"This farce of demanding IRA surrender must stop. If all the guns are to be taken out of Irish politics, and that is an honourable objective, then the only way to do it is to prove politics work. The biggest problem facing the Agreement arises, not from the determination of unionist leaders to destroy it, but from the British Government's failure to defend it."

Mr McGuinness said the suspension of the Belfast assembly and other Good Friday institutions had left a dangerous vacuum which could mean a slide back to violence. "Is everything that we have worked so hard for to be squandered? We now face the possibility that all of the good work of recent years could be undone," he said.

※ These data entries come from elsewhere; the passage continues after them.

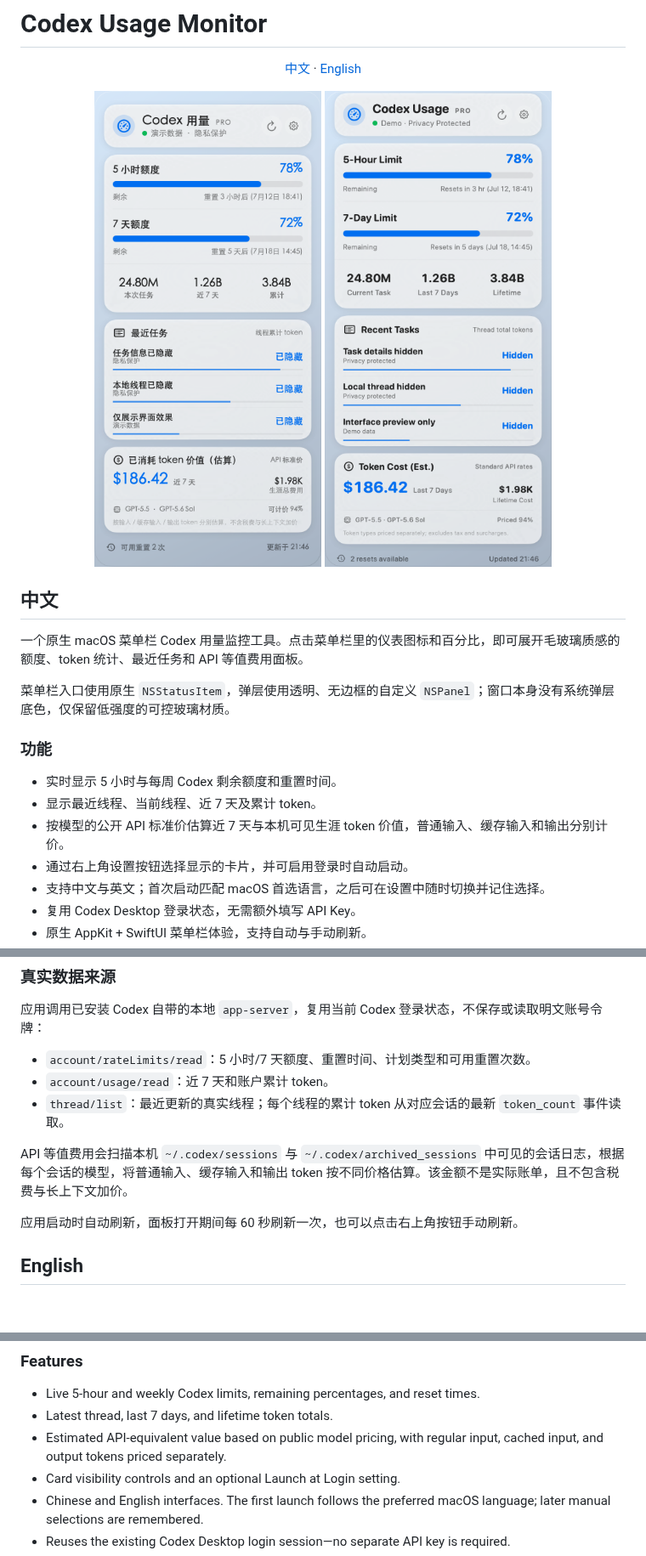
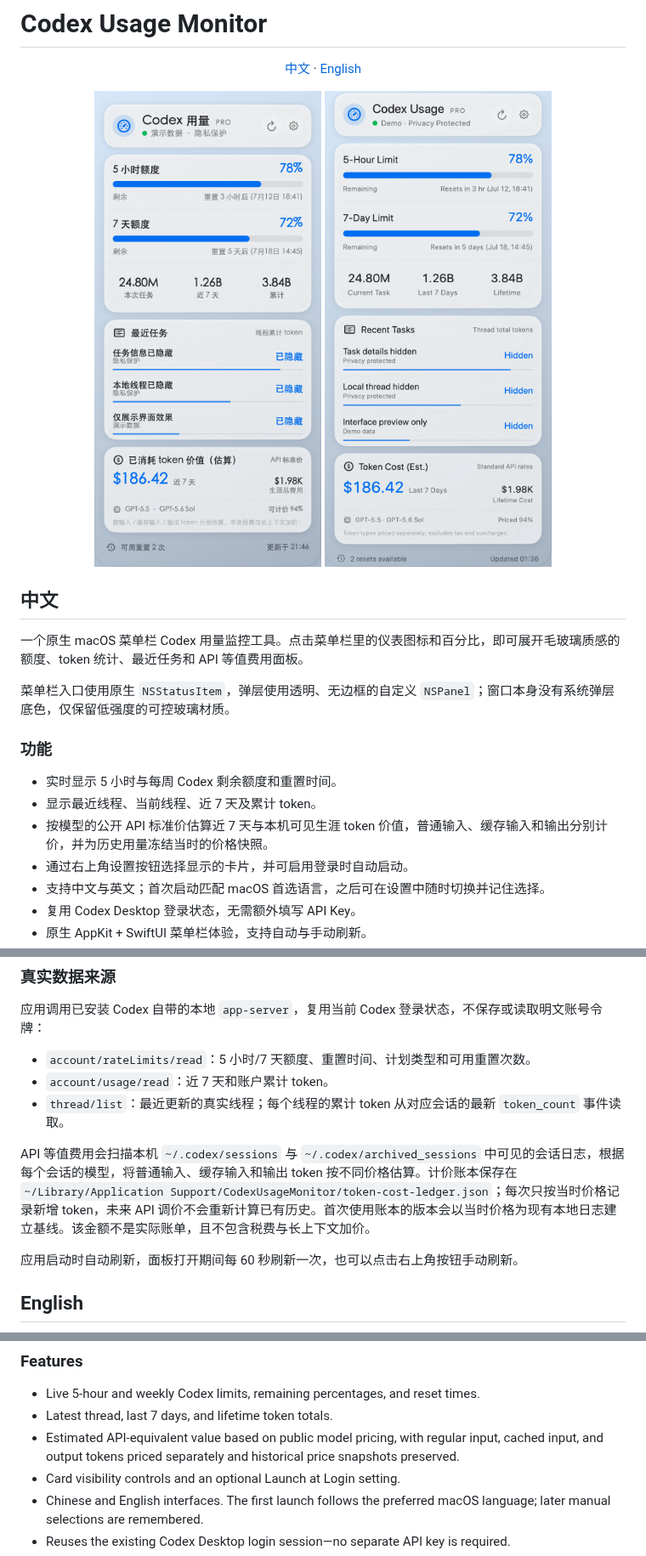
Before and after one commit to ower93/CodexUsageMonitor, a Markdown page: README.md, 3 parts joined by grey strips. Shown at 85% size. GitHub-like rendering; pictures changed too: outputs/CodexUsageMonitor-preview-en.png; blank space fills up the shorter version.

Commit message:
Freeze pricing and refine English UI

```diff
--- a/README.md
+++ b/README.md
@@ -23,7 +23,7 @@
 
 - 实时显示 5 小时与每周 Codex 剩余额度和重置时间。
 - 显示最近线程、当前线程、近 7 天及累计 token。
-- 按模型的公开 API 标准价估算近 7 天与本机可见生涯 token 价值，普通输入、缓存输入和输出分别计价。
+- 按模型的公开 API 标准价估算近 7 天与本机可见生涯 token 价值，普通输入、缓存输入和输出分别计价，并为历史用量冻结当时的价格快照。
 - 通过右上角设置按钮选择显示的卡片，并可启用登录时自动启动。
 - 支持中文与英文；首次启动匹配 macOS 首选语言，之后可在设置中随时切换并记住选择。
 - 复用 Codex Desktop 登录状态，无需额外填写 API Key。
@@ -52,7 +52,7 @@
 - `account/usage/read`：近 7 天和账户累计 token。
 - `thread/list`：最近更新的真实线程；每个线程的累计 token 从对应会话的最新 `token_count` 事件读取。
 
-API 等值费用会扫描本机 `~/.codex/sessions` 与 `~/.codex/archived_sessions` 中可见的会话日志，根据每个会话的模型，将普通输入、缓存输入和输出 token 按不同价格估算。该金额不是实际账单，且不包含税费与长上下文加价。
+API 等值费用会扫描本机 `~/.codex/sessions` 与 `~/.codex/archived_sessions` 中可见的会话日志，根据每个会话的模型，将普通输入、缓存输入和输出 token 按不同价格估算。计价账本保存在 `~/Library/Application Support/CodexUsageMonitor/token-cost-ledger.json`；每次只按当时价格记录新增 token，未来 API 调价不会重新计算已有历史。首次使用账本的版本会以当时价格为现有本地日志建立基线。该金额不是实际账单，且不包含税费与长上下文加价。
 
 应用启动时自动刷新，面板打开期间每 60 秒刷新一次，也可以点击右上角按钮手动刷新。
 
@@ -66,7 +66,7 @@ It uses a native `NSStatusItem` menu bar entry and a transparent, borderless cus
 
 - Live 5-hour and weekly Codex limits, remaining percentages, and reset times.
 - Latest thread, last 7 days, and lifetime token totals.
-- Estimated API-equivalent value based on public model pricing, with regular input, cached input, and output tokens priced separately.
+- Estimated API-equivalent value based on public model pricing, with regular input, cached input, and output tokens priced separately and historical price snapshots preserved.
 - Card visibility controls and an optional Launch at Login setting.
 - Chinese and English interfaces. The first launch follows the preferred macOS language; later manual selections are remembered.
 - Reuses the existing Codex Desktop login session—no separate API key is required.
```
Also changed, not shown: other parts of README.md (+1 -1 lines), 4 other files.
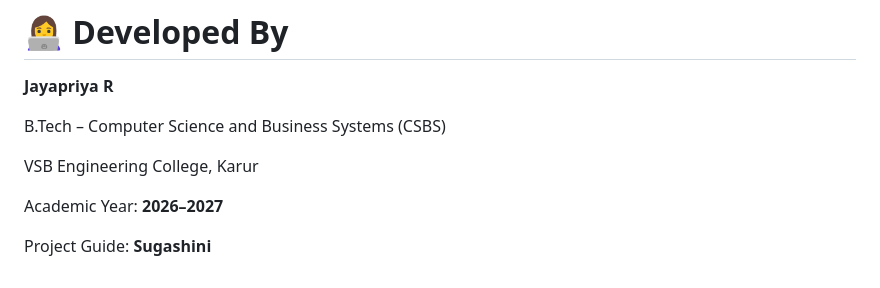
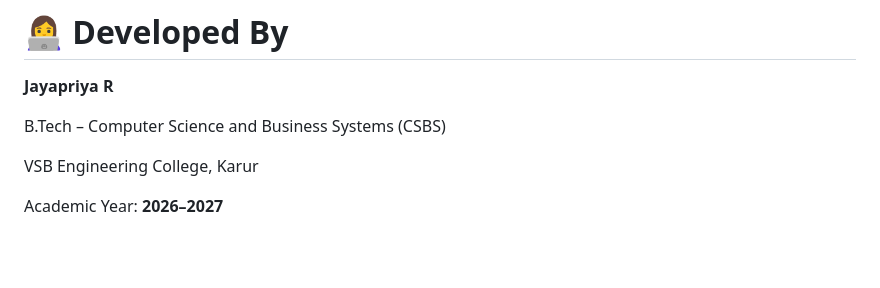
Before and after one commit to jayapriya-12/AI-SCHOLARSHIP-RECOMMENTED, a Markdown page: README.md, the part around the change. Rendered like a GitHub page; blank space fills up the shorter version.

Commit message:
Remove project guide name from README

```diff
--- a/README.md
+++ b/README.md
@@ -150,5 +150,3 @@ B.Tech – Computer Science and Business Systems (CSBS)
 VSB Engineering College, Karur
 
 Academic Year: **2026–2027**
-
-Project Guide: **Sugashini**
```
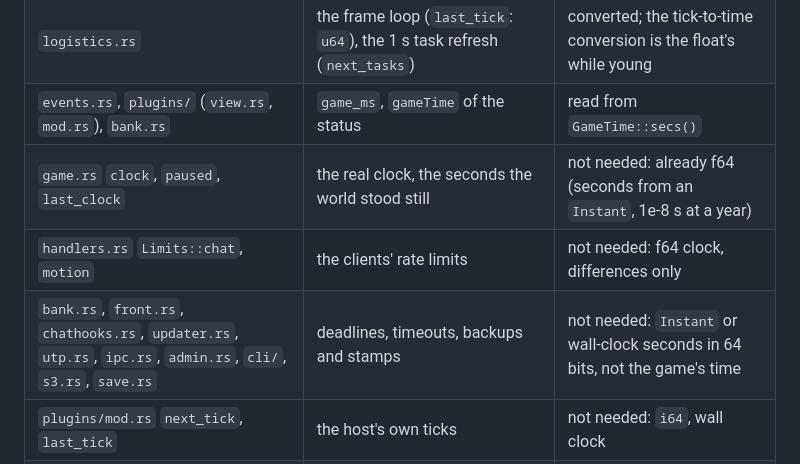
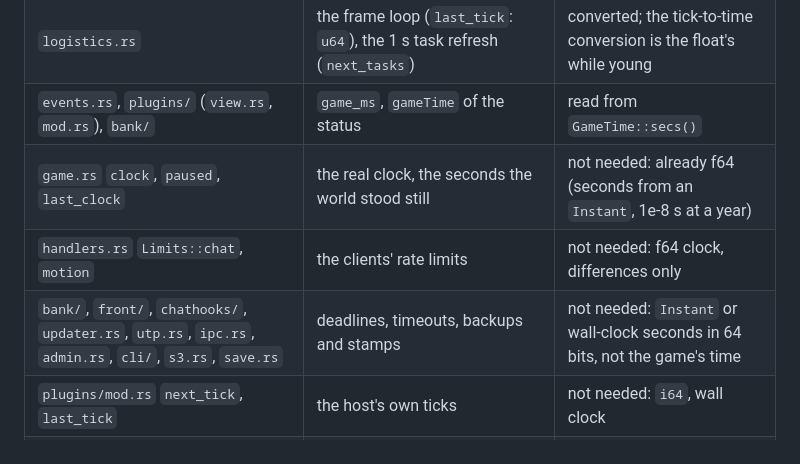
Before and after one commit to perara/planet-crafter-dedicated-server, a Markdown page: docs/clock.md, the part around the change. GitHub-like rendering.

Commit message:
clock.md: the bank, front and chathooks are folders now
Co-Authored-By: Claude Sonnet 5.5 <noreply@anthropic.com>

```diff
--- a/docs/clock.md
+++ b/docs/clock.md
@@ -88,10 +88,10 @@ expected, so the table is what the compiler checks. (`grep -rn "GameTime" server
 | `rockets.rs`, `rockets/back_and_forth.rs` | the despawn of ignited rockets, the departure's `switch_at`, `last_tick` (a delta), the update and relaunch of exchange rockets | converted |
 | `instances.rs` | the opened instance's second (`next_second`), the generators' despawn | converted |
 | `logistics.rs` | the frame loop (`last_tick`: `u64`), the 1 s task refresh (`next_tasks`) | converted; the tick-to-time conversion is the float's while young |
-| `events.rs`, `plugins/` (`view.rs`, `mod.rs`), `bank.rs` | `game_ms`, `gameTime` of the status | read from `GameTime::secs()` |
+| `events.rs`, `plugins/` (`view.rs`, `mod.rs`), `bank/` | `game_ms`, `gameTime` of the status | read from `GameTime::secs()` |
 | `game.rs` `clock`, `paused`, `last_clock` | the real clock, the seconds the world stood still | not needed: already f64 (seconds from an `Instant`, 1e-8 s at a year) |
 | `handlers.rs` `Limits::chat`, `motion` | the clients' rate limits | not needed: f64 clock, differences only |
-| `bank.rs`, `front.rs`, `chathooks.rs`, `updater.rs`, `utp.rs`, `ipc.rs`, `admin.rs`, `cli/`, `s3.rs`, `save.rs` | deadlines, timeouts, backups and stamps | not needed: `Instant` or wall-clock seconds in 64 bits, not the game's time |
+| `bank/`, `front/`, `chathooks/`, `updater.rs`, `utp.rs`, `ipc.rs`, `admin.rs`, `cli/`, `s3.rs`, `save.rs` | deadlines, timeouts, backups and stamps | not needed: `Instant` or wall-clock seconds in 64 bits, not the game's time |
 | `plugins/mod.rs` `next_tick`, `last_tick` | the host's own ticks | not needed: `i64`, wall clock |
 | `meteo.rs` `DayNight.pong`, `value` | the day's accumulators | not needed: reset every cycle (a few hundred) |
 | `WorldObject::growth`, `hunger` | grown / starving percentages | not needed: bounded 0..100 and −100..100, steps are deltas |
```
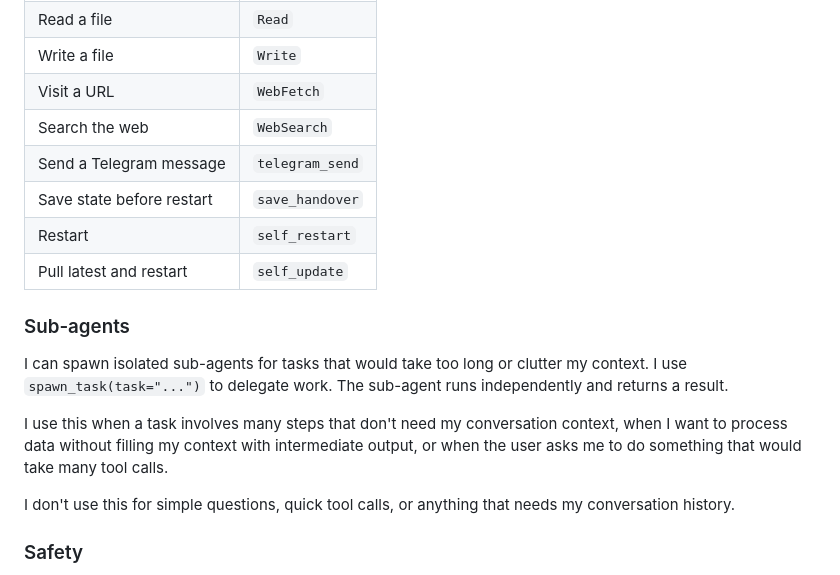
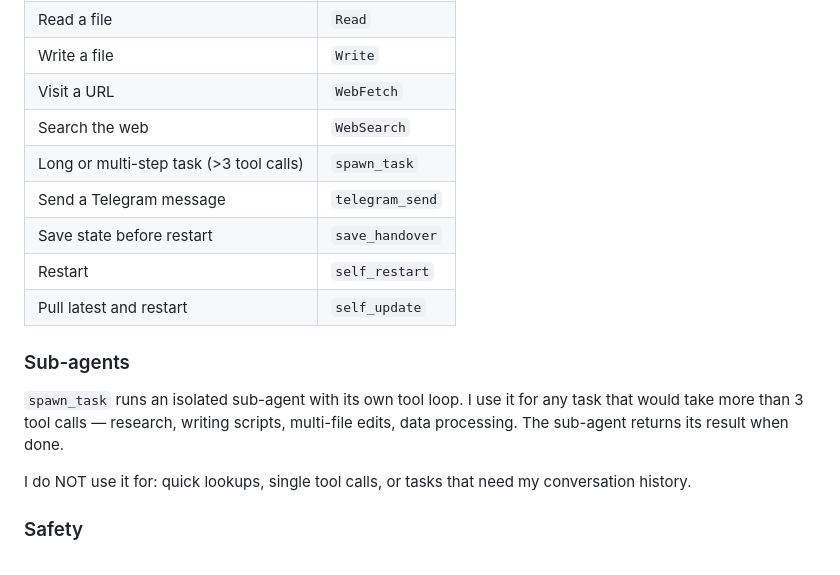
Before and after one commit to saikatkumardey/smolclaw, a Markdown page: templates/SOUL.md, the part around the change. GitHub-like rendering.

Commit message:
fix: add spawn_task to tool table, sharpen delegation trigger

```diff
--- a/templates/SOUL.md
+++ b/templates/SOUL.md
@@ -62,6 +62,7 @@ I pick the right tool first time.
 | Write a file | `Write` |
 | Visit a URL | `WebFetch` |
 | Search the web | `WebSearch` |
+| Long or multi-step task (>3 tool calls) | `spawn_task` |
 | Send a Telegram message | `telegram_send` |
 | Save state before restart | `save_handover` |
 | Restart | `self_restart` |
@@ -69,11 +70,9 @@ I pick the right tool first time.
 
 ### Sub-agents
 
-I can spawn isolated sub-agents for tasks that would take too long or clutter my context. I use `spawn_task(task="...")` to delegate work. The sub-agent runs independently and returns a result.
+`spawn_task` runs an isolated sub-agent with its own tool loop. I use it for any task that would take more than 3 tool calls — research, writing scripts, multi-file edits, data processing. The sub-agent returns its result when done.
 
-I use this when a task involves many steps that don't need my conversation context, when I want to process data without filling my context with intermediate output, or when the user asks me to do something that would take many tool calls.
-
-I don't use this for simple questions, quick tool calls, or anything that needs my conversation history.
+I do NOT use it for: quick lookups, single tool calls, or tasks that need my conversation history.
 
 ### Safety
 
```
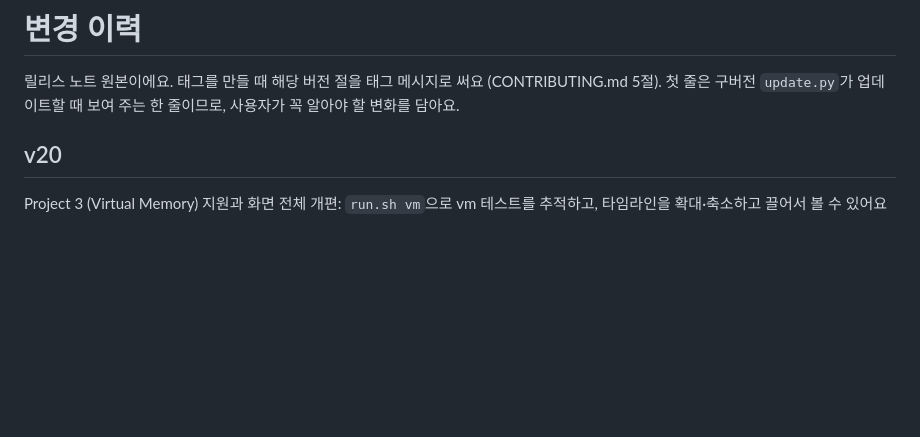
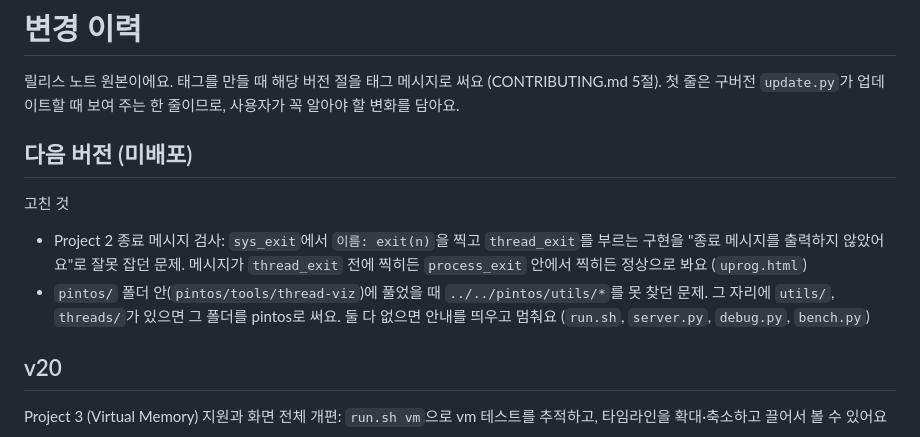
Before and after one commit to NARi3040/Pintos-Tool, a Markdown page: CHANGELOG.md, the part around the change. Rendered like a GitHub page; blank space fills up the shorter version.

```diff
--- a/CHANGELOG.md
+++ b/CHANGELOG.md
@@ -2,6 +2,12 @@
 
 릴리스 노트 원본이에요. 태그를 만들 때 해당 버전 절을 태그 메시지로 써요 (CONTRIBUTING.md 5절).
 첫 줄은 구버전 `update.py`가 업데이트할 때 보여 주는 한 줄이므로, 사용자가 꼭 알아야 할 변화를 담아요.
+
+## 다음 버전 (미배포)
+
+고친 것
+- Project 2 종료 메시지 검사: `sys_exit`에서 `이름: exit(n)`을 찍고 `thread_exit`를 부르는 구현을 "종료 메시지를 출력하지 않았어요"로 잘못 잡던 문제. 메시지가 `thread_exit` 전에 찍히든 `process_exit` 안에서 찍히든 정상으로 봐요 (`uprog.html`)
+- `pintos/` 폴더 안(`pintos/tools/thread-viz`)에 풀었을 때 `../../pintos/utils/*`를 못 찾던 문제. 그 자리에 `utils/`, `threads/`가 있으면 그 폴더를 pintos로 써요. 둘 다 없으면 안내를 띄우고 멈춰요 (`run.sh`, `server.py`, `debug.py`, `bench.py`)
 
 ## v20
 
```
Also changed, not shown: tools/thread-viz/README.md (+3 -1 lines).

The Sinn Fein president, Gerry Adams, speaking in Londonderry, said: "The question is not to Sinn Fein about guns, the question is to Tony Blair and the British Government as to whether they have the courage and capacity to unlock the future and to bring about a real beginning for all the people of this island."

More than 40 rallies north and south of the border heard a similarly blunt message from leading Sinn Fein members. IRA representatives read out the republican paramilitary group's Easter statement, published last week, at all the rallies. It does not mention decommissioning but criticises the Government for failing to demilitarise.

The leader of the Church of Ireland, Archbishop Robin Eames, called on politicians to keep trying to solve "seemingly impossible questions." He told Easter worshippers in St Patrick's Cathedral, Armagh: "The task is immense but no effort should be too great. Time is no longer a luxury in the search for stability. The longer solutions are delayed the greater are the opportunities for those with undemocratic agendas to exert influence on our lives."